WHAT IS NEEDED
With images excluded, write out each entry below exactly as given.

RECORDS FOR THIS TASK

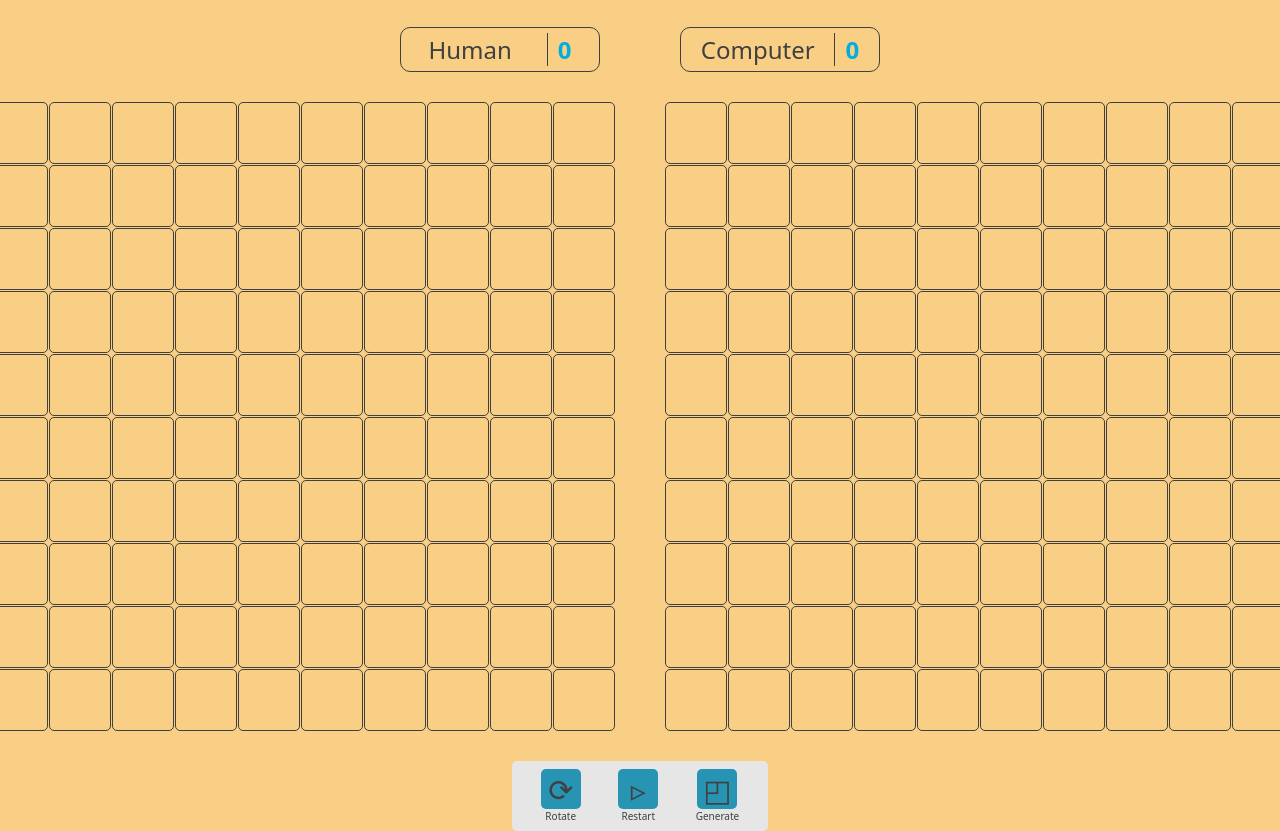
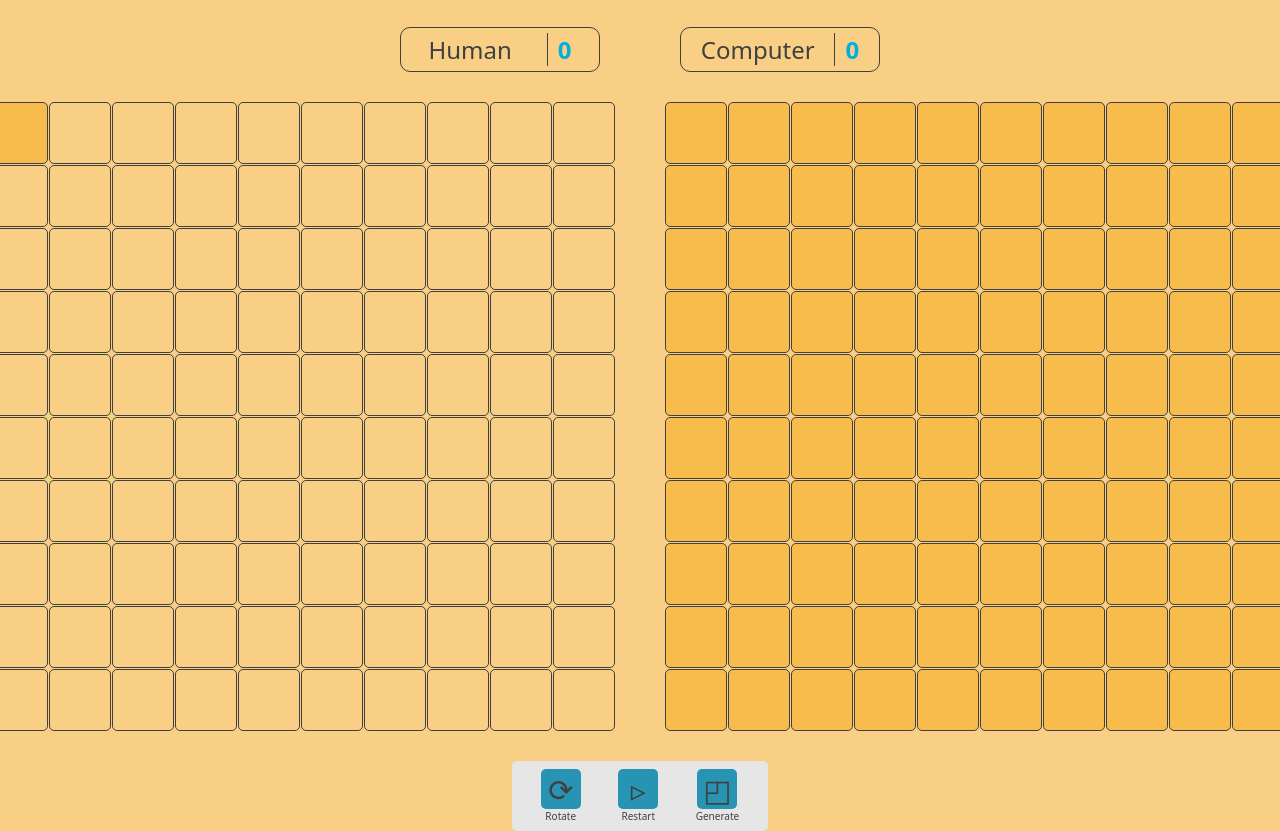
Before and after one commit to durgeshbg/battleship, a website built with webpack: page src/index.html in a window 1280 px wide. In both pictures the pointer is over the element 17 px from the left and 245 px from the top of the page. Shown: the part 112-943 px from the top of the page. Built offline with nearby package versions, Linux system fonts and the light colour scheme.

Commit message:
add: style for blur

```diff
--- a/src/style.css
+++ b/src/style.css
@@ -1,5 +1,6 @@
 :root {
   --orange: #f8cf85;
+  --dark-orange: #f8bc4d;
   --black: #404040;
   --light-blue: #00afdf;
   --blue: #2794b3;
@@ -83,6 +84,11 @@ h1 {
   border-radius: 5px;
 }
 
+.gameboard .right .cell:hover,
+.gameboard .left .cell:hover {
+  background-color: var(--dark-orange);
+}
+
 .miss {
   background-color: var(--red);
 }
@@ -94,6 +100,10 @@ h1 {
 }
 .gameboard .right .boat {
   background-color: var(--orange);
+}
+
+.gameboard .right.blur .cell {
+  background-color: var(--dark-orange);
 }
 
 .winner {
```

RESULT FOR THIS EXERCISE
Before and after one commit to durgeshbg/battleship, a website built with webpack: page src/index.html in a window 1280 px wide. In both pictures the pointer is over the element 17 px from the left and 245 px from the top of the page. Shown: the part 112-943 px from the top of the page. Built offline with nearby package versions, Linux system fonts and the light colour scheme.

Commit message:
add: style for blur

```diff
--- a/src/style.css
+++ b/src/style.css
@@ -1,5 +1,6 @@
 :root {
   --orange: #f8cf85;
+  --dark-orange: #f8bc4d;
   --black: #404040;
   --light-blue: #00afdf;
   --blue: #2794b3;
@@ -83,6 +84,11 @@ h1 {
   border-radius: 5px;
 }
 
+.gameboard .right .cell:hover,
+.gameboard .left .cell:hover {
+  background-color: var(--dark-orange);
+}
+
 .miss {
   background-color: var(--red);
 }
@@ -94,6 +100,10 @@ h1 {
 }
 .gameboard .right .boat {
   background-color: var(--orange);
+}
+
+.gameboard .right.blur .cell {
+  background-color: var(--dark-orange);
 }
 
 .winner {
```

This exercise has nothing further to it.